[[ Provided records, beginning ]]

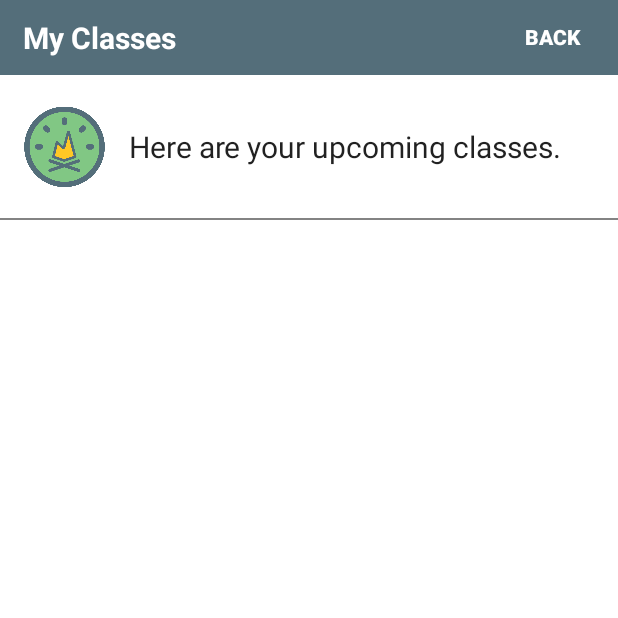
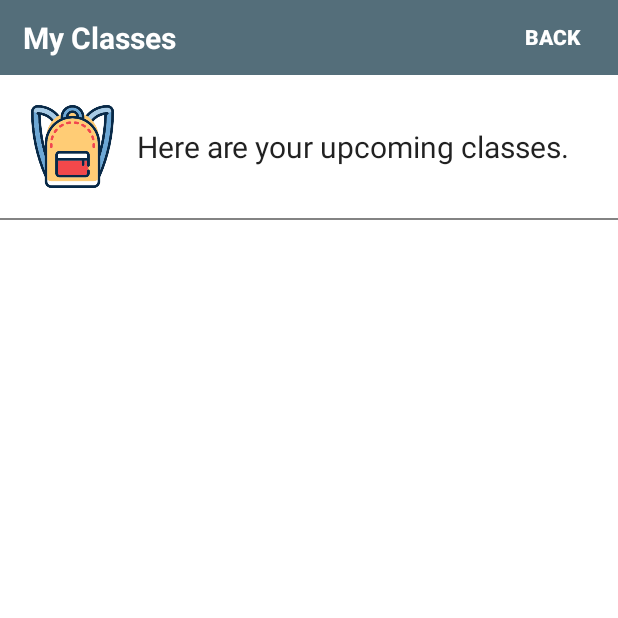
Before and after one commit to maxamillion32/firehub, an Android app: the MyClassesActivity screen opened directly, with no data from a screen before it, on a phone screen of 412 x 824 dp, the top half of it. Run offline under Robolectric (Android 15) with nearby library versions, the phone set to English and light mode, and no system bars; our stand-ins replace Picasso; libraries missing offline, so code that uses them is left out: com.firebase.client; pictures from the network do not load; 2 statements that could not run were skipped.

```diff
--- a/app/src/main/res/layout/activity_my_classes.xml
+++ b/app/src/main/res/layout/activity_my_classes.xml
@@ -63,9 +63,10 @@
                 android:layout_width="55sp"
                 android:layout_height="55sp"
                 android:id="@+id/imageView5"
-                android:src="@drawable/logo_notext"
+                android:src="@drawable/backpack"
                 android:layout_marginRight="15sp"
-                android:layout_gravity="center_vertical" />
+                android:layout_gravity="center_vertical"
+                android:layout_marginLeft="5sp" />
 
             <LinearLayout
                 android:orientation="vertical"
```
Also changed, not shown: app/src/main/res/drawable/backpack.png (added).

[[ Provided records, end ]]

### Activity
The entries are to be copied exactly, and each image is to be omitted.

### Result of the exercise
Before and after one commit to maxamillion32/firehub, an Android app: the MyClassesActivity screen opened directly, with no data from a screen before it, on a phone screen of 412 x 824 dp, the top half of it. Run offline under Robolectric (Android 15) with nearby library versions, the phone set to English and light mode, and no system bars; our stand-ins replace Picasso; libraries missing offline, so code that uses them is left out: com.firebase.client; pictures from the network do not load; 2 statements that could not run were skipped.

```diff
--- a/app/src/main/res/layout/activity_my_classes.xml
+++ b/app/src/main/res/layout/activity_my_classes.xml
@@ -63,9 +63,10 @@
                 android:layout_width="55sp"
                 android:layout_height="55sp"
                 android:id="@+id/imageView5"
-                android:src="@drawable/logo_notext"
+                android:src="@drawable/backpack"
                 android:layout_marginRight="15sp"
-                android:layout_gravity="center_vertical" />
+                android:layout_gravity="center_vertical"
+                android:layout_marginLeft="5sp" />
 
             <LinearLayout
                 android:orientation="vertical"
```
Also changed, not shown: app/src/main/res/drawable/backpack.png (added).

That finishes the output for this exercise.